Global Maker Challenge
Access to modern energy is a basic human need, but for refugees and displaced people access to safe, secure and reliable energy is often inadequate, ineffective and not environmentally friendly. Current practices in refugee camps are damaging and polluting the surrounding environment, because of the excessive use of traditional biomass and kerosene, which is unsafe, unhealthy and inefficient. Sustainable energy solutions can go a long way in emissions savings, and essential changes in camp environments can have many benefits for camp inhabitants, camp operators and hosts, and the overall environment.
Digital Divide and Digital Literacy
Innovation plays a major role in the global development agenda by enabling digital transformation and creating new and improved services for citizens as well as firms in various sectors. As sectors transform and converge by digital technologies, ICT-enabled industries can emerge and accelerate economic development and inclusion. Digital transformation is what happens when innovation is applied to solve problems through the use of ICT and telecommunication technologies. The benefits to a country and its people are immense – significantly increasing productivity, economic growth and employment opportunities. However, the degree to which a country benefits depends on the degree to which stakeholders are able to use ICT innovation to transform various sectors of their economies.
Rural Transformation and Zero Hunger
Progress in eradicating poverty and achieving zero hunger is undermined by alarming gaps in access to natural resources such as land and forests, water and sanitation, and energy among rural populations. Groups such as smallholder farmers, rural women, rural youth, indigenous peoples and landless rural workers continue to be at risk of being left behind. It is critical to place special focus on women, who make up 43 percent of the agricultural sector’s workforce in developing countries. It is also critical to support smallholder farmers and the rural communities in which they live and work as they are central to making progress towards the Zero Hunger goal. The interests of these groups cannot be lost in the context of other interdependent goals, and with improved access to capital, smallholder farmers can grow their yields through increased inputs and by adapting to more efficient technologies and infrastructure.

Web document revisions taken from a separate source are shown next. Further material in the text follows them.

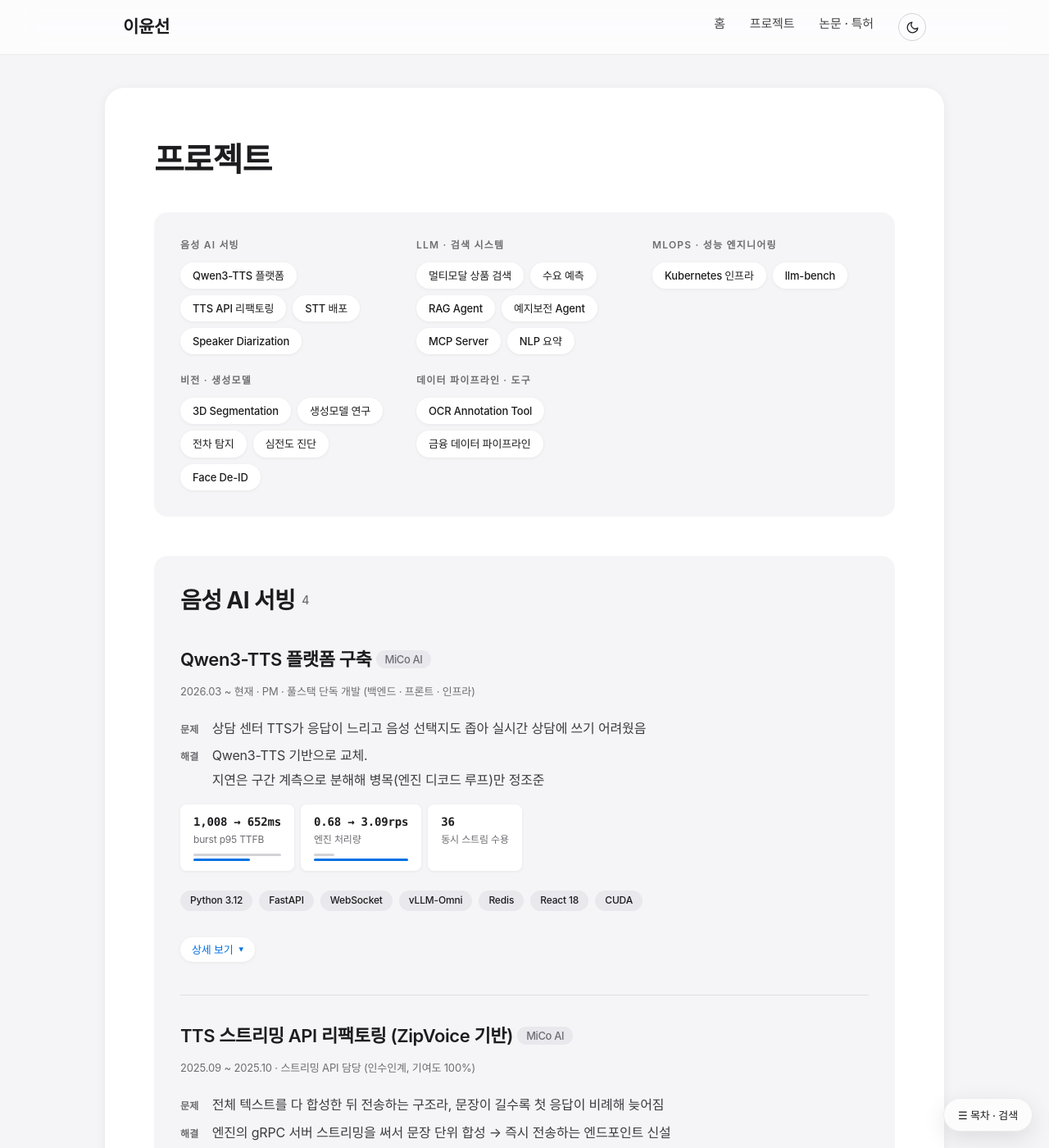
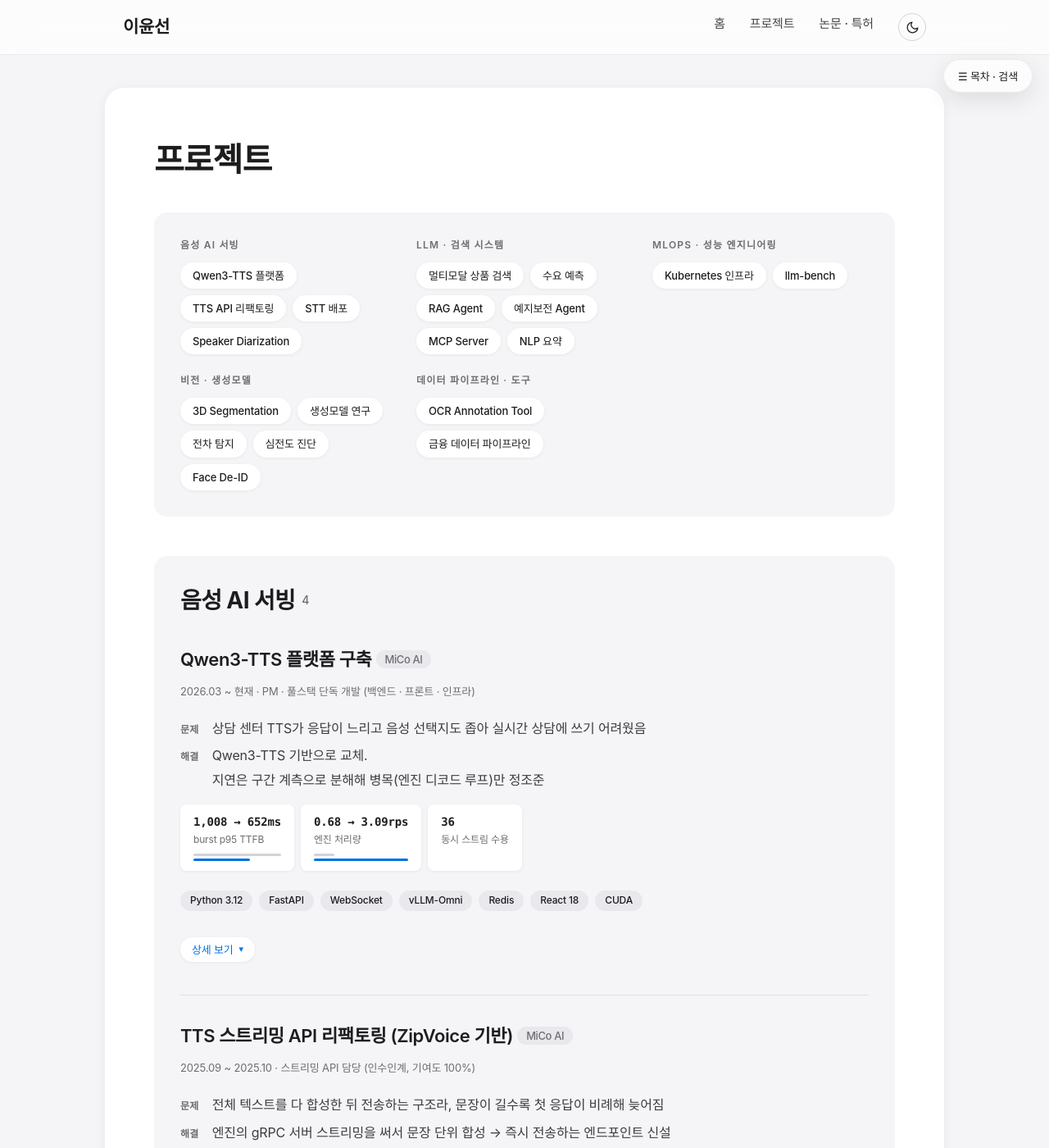
Before and after one commit to ckc5800/ckc5800.github.io, a Jekyll site: the page built from projects.html, in a window 1280 px wide and 1400 px high. Shown: the whole window at 82% size. Built offline with Jekyll 4.4.1, drawn with Linux system fonts in a browser that asks for light colours; some web fonts are replaced.

Commit message:
목차·검색 플로팅 버튼을 우하단에서 우상단(네비 아래)으로 이동
본인 피드백 반영. 패널은 버튼 아래로 펼쳐지도록 top 기준으로 전환,
등장 애니메이션 방향도 위에서 아래로 맞춤.

Co-Authored-By: Claude Fable 5 <noreply@anthropic.com>

```diff
--- a/assets/style.css
+++ b/assets/style.css
@@ -802,7 +802,7 @@ h2[id] {
         gap: 7px;
         position: fixed;
         right: 20px;
-        bottom: 20px;
+        top: 72px;   /* 네비게이션 바로 아래 */
         z-index: 120;
         padding: 10px 17px;
         font-family: inherit;
@@ -828,9 +828,9 @@ h2[id] {
         display: block;
         position: fixed;
         right: 20px;
-        bottom: 72px;
+        top: 122px;   /* 토글 버튼 아래로 펼침 */
         width: 248px;
-        max-height: min(480px, calc(100vh - 100px));
+        max-height: min(480px, calc(100vh - 142px));
         overflow-y: auto;
         overscroll-behavior: contain;
         z-index: 120;
@@ -845,11 +845,11 @@ h2[id] {
 @media (prefers-reduced-motion: no-preference) {
     .side-nav.is-open {
         animation: side-nav-pop 0.18s ease;
-        transform-origin: bottom right;
+        transform-origin: top right;
     }
 
     @keyframes side-nav-pop {
-        from { opacity: 0; transform: translateY(6px) scale(0.98); }
+        from { opacity: 0; transform: translateY(-6px) scale(0.98); }
         to { opacity: 1; transform: none; }
     }
 }
```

Cities are hubs for ideas, commerce, culture, science, productivity, social development and much more. At their best, cities have enabled people to advance socially and economically. Many challenges exist, though, to maintaining cities in a way that continues to create jobs and prosperity while not straining land and resources. Common urban challenges include congestion, lack of funds to provide basic services, a shortage of adequate housing and declining infrastructure. The challenges cities face can be overcome in ways that allow them to continue to thrive and grow, while improving resource use and reducing pollution and poverty.